§ Requirement:
Repeat every record below exactly, omitting any pictures.

§ Information:
Content starts
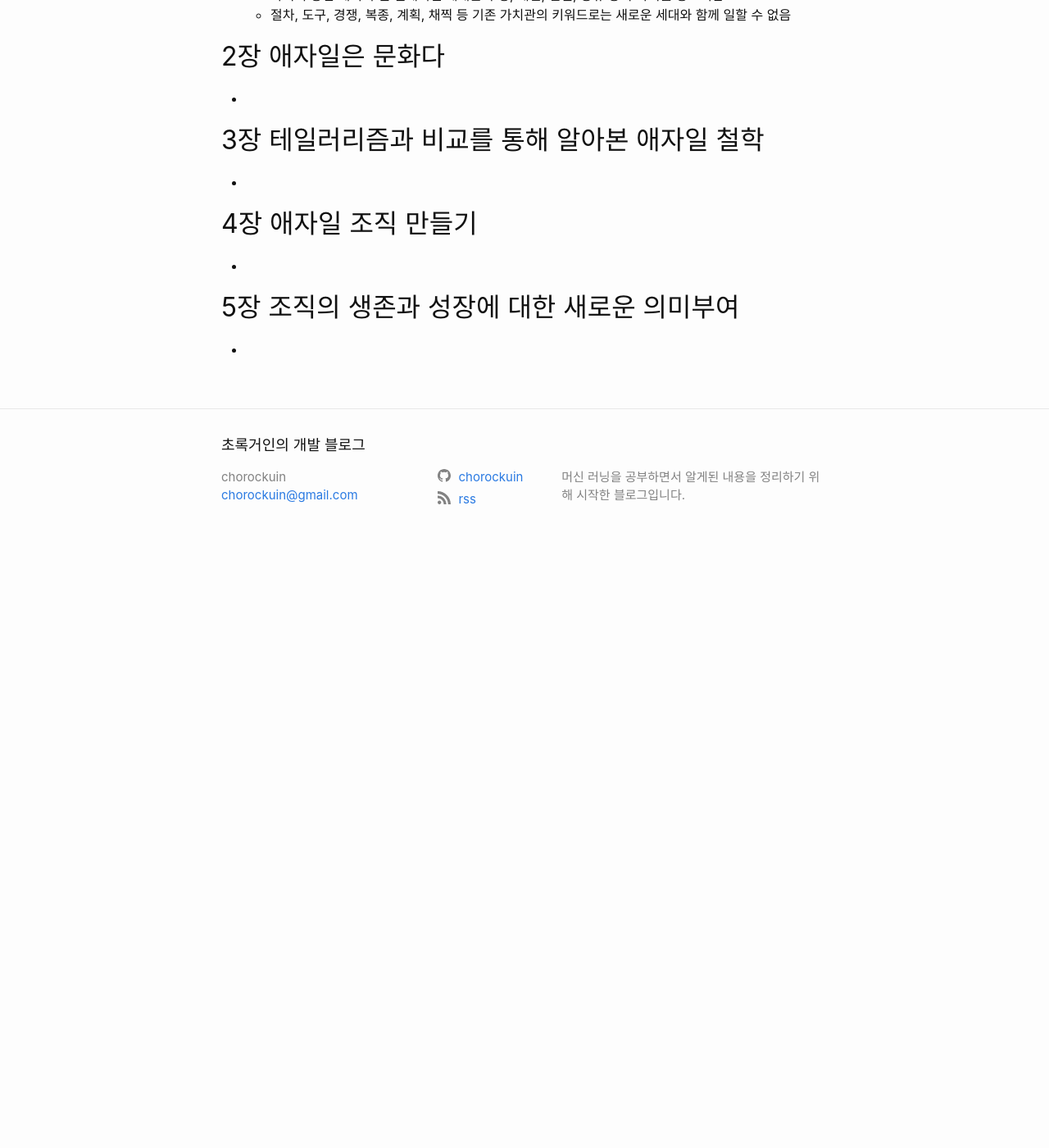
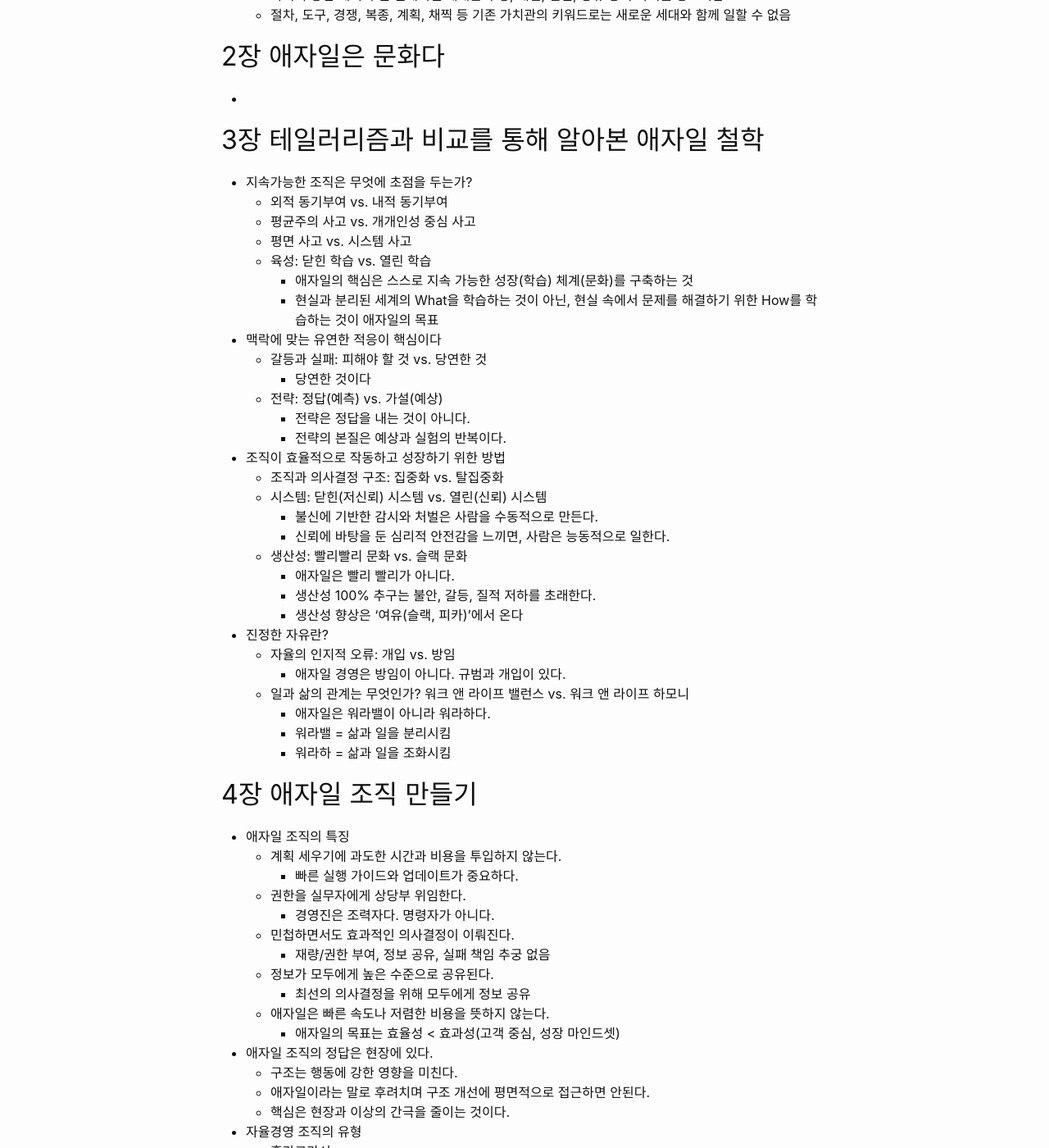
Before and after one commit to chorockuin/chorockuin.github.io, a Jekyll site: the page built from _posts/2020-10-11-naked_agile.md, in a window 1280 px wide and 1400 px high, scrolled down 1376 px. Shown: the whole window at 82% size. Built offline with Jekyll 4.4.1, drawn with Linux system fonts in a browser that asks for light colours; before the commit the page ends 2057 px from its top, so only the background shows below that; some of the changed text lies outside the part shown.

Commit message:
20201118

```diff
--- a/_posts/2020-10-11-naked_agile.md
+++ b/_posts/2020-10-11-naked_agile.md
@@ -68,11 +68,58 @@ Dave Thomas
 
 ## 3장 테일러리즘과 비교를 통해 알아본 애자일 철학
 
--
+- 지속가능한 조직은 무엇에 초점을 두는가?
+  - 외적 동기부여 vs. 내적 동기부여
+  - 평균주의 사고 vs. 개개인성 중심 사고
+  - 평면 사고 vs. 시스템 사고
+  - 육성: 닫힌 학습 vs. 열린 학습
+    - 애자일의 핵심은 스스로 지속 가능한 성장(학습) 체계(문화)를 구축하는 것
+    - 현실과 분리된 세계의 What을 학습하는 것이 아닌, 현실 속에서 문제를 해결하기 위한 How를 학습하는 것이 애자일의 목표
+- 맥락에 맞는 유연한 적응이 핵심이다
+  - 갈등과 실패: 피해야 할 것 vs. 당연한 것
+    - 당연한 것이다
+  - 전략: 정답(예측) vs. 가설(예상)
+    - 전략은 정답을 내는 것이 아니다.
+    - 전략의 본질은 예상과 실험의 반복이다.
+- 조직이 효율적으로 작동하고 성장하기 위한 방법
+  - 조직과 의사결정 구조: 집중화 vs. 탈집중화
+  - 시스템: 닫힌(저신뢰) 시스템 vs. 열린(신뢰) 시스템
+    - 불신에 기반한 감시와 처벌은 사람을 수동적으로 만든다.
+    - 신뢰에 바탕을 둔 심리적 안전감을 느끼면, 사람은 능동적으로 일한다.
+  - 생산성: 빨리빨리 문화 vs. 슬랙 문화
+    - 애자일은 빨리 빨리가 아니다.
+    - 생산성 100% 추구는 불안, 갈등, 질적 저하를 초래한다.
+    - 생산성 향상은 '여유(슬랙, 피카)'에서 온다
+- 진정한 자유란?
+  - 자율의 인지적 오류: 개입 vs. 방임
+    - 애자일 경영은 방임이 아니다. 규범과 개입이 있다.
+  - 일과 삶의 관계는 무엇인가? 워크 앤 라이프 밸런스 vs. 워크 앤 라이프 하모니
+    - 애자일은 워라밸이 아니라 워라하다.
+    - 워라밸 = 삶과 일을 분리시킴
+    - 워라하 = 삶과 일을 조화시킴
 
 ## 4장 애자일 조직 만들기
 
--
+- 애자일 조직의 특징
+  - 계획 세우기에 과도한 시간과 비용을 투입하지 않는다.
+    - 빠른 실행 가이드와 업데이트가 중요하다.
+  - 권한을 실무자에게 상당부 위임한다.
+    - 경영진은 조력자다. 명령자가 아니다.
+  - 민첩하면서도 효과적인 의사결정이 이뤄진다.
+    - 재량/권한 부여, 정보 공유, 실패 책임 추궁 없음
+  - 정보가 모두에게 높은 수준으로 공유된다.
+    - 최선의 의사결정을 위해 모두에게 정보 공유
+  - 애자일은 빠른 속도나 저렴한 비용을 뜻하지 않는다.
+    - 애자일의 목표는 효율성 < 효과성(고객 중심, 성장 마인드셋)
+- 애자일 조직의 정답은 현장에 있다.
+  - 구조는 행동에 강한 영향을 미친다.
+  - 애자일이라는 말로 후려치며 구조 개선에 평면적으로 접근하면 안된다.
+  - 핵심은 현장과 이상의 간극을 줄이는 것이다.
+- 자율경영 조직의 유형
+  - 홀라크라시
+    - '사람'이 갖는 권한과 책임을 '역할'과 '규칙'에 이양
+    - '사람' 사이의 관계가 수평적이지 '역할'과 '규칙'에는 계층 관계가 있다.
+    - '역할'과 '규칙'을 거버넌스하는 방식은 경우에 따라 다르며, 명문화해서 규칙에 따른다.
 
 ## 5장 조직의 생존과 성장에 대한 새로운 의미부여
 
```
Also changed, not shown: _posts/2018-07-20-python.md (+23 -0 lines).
Content ends
§ Response area:
Before and after one commit to chorockuin/chorockuin.github.io, a Jekyll site: the page built from _posts/2020-10-11-naked_agile.md, in a window 1280 px wide and 1400 px high, scrolled down 1376 px. Shown: the whole window at 82% size. Built offline with Jekyll 4.4.1, drawn with Linux system fonts in a browser that asks for light colours; before the commit the page ends 2057 px from its top, so only the background shows below that; some of the changed text lies outside the part shown.

Commit message:
20201118

```diff
--- a/_posts/2020-10-11-naked_agile.md
+++ b/_posts/2020-10-11-naked_agile.md
@@ -68,11 +68,58 @@ Dave Thomas
 
 ## 3장 테일러리즘과 비교를 통해 알아본 애자일 철학
 
--
+- 지속가능한 조직은 무엇에 초점을 두는가?
+  - 외적 동기부여 vs. 내적 동기부여
+  - 평균주의 사고 vs. 개개인성 중심 사고
+  - 평면 사고 vs. 시스템 사고
+  - 육성: 닫힌 학습 vs. 열린 학습
+    - 애자일의 핵심은 스스로 지속 가능한 성장(학습) 체계(문화)를 구축하는 것
+    - 현실과 분리된 세계의 What을 학습하는 것이 아닌, 현실 속에서 문제를 해결하기 위한 How를 학습하는 것이 애자일의 목표
+- 맥락에 맞는 유연한 적응이 핵심이다
+  - 갈등과 실패: 피해야 할 것 vs. 당연한 것
+    - 당연한 것이다
+  - 전략: 정답(예측) vs. 가설(예상)
+    - 전략은 정답을 내는 것이 아니다.
+    - 전략의 본질은 예상과 실험의 반복이다.
+- 조직이 효율적으로 작동하고 성장하기 위한 방법
+  - 조직과 의사결정 구조: 집중화 vs. 탈집중화
+  - 시스템: 닫힌(저신뢰) 시스템 vs. 열린(신뢰) 시스템
+    - 불신에 기반한 감시와 처벌은 사람을 수동적으로 만든다.
+    - 신뢰에 바탕을 둔 심리적 안전감을 느끼면, 사람은 능동적으로 일한다.
+  - 생산성: 빨리빨리 문화 vs. 슬랙 문화
+    - 애자일은 빨리 빨리가 아니다.
+    - 생산성 100% 추구는 불안, 갈등, 질적 저하를 초래한다.
+    - 생산성 향상은 '여유(슬랙, 피카)'에서 온다
+- 진정한 자유란?
+  - 자율의 인지적 오류: 개입 vs. 방임
+    - 애자일 경영은 방임이 아니다. 규범과 개입이 있다.
+  - 일과 삶의 관계는 무엇인가? 워크 앤 라이프 밸런스 vs. 워크 앤 라이프 하모니
+    - 애자일은 워라밸이 아니라 워라하다.
+    - 워라밸 = 삶과 일을 분리시킴
+    - 워라하 = 삶과 일을 조화시킴
 
 ## 4장 애자일 조직 만들기
 
--
+- 애자일 조직의 특징
+  - 계획 세우기에 과도한 시간과 비용을 투입하지 않는다.
+    - 빠른 실행 가이드와 업데이트가 중요하다.
+  - 권한을 실무자에게 상당부 위임한다.
+    - 경영진은 조력자다. 명령자가 아니다.
+  - 민첩하면서도 효과적인 의사결정이 이뤄진다.
+    - 재량/권한 부여, 정보 공유, 실패 책임 추궁 없음
+  - 정보가 모두에게 높은 수준으로 공유된다.
+    - 최선의 의사결정을 위해 모두에게 정보 공유
+  - 애자일은 빠른 속도나 저렴한 비용을 뜻하지 않는다.
+    - 애자일의 목표는 효율성 < 효과성(고객 중심, 성장 마인드셋)
+- 애자일 조직의 정답은 현장에 있다.
+  - 구조는 행동에 강한 영향을 미친다.
+  - 애자일이라는 말로 후려치며 구조 개선에 평면적으로 접근하면 안된다.
+  - 핵심은 현장과 이상의 간극을 줄이는 것이다.
+- 자율경영 조직의 유형
+  - 홀라크라시
+    - '사람'이 갖는 권한과 책임을 '역할'과 '규칙'에 이양
+    - '사람' 사이의 관계가 수평적이지 '역할'과 '규칙'에는 계층 관계가 있다.
+    - '역할'과 '규칙'을 거버넌스하는 방식은 경우에 따라 다르며, 명문화해서 규칙에 따른다.
 
 ## 5장 조직의 생존과 성장에 대한 새로운 의미부여
 
```
Also changed, not shown: _posts/2018-07-20-python.md (+23 -0 lines).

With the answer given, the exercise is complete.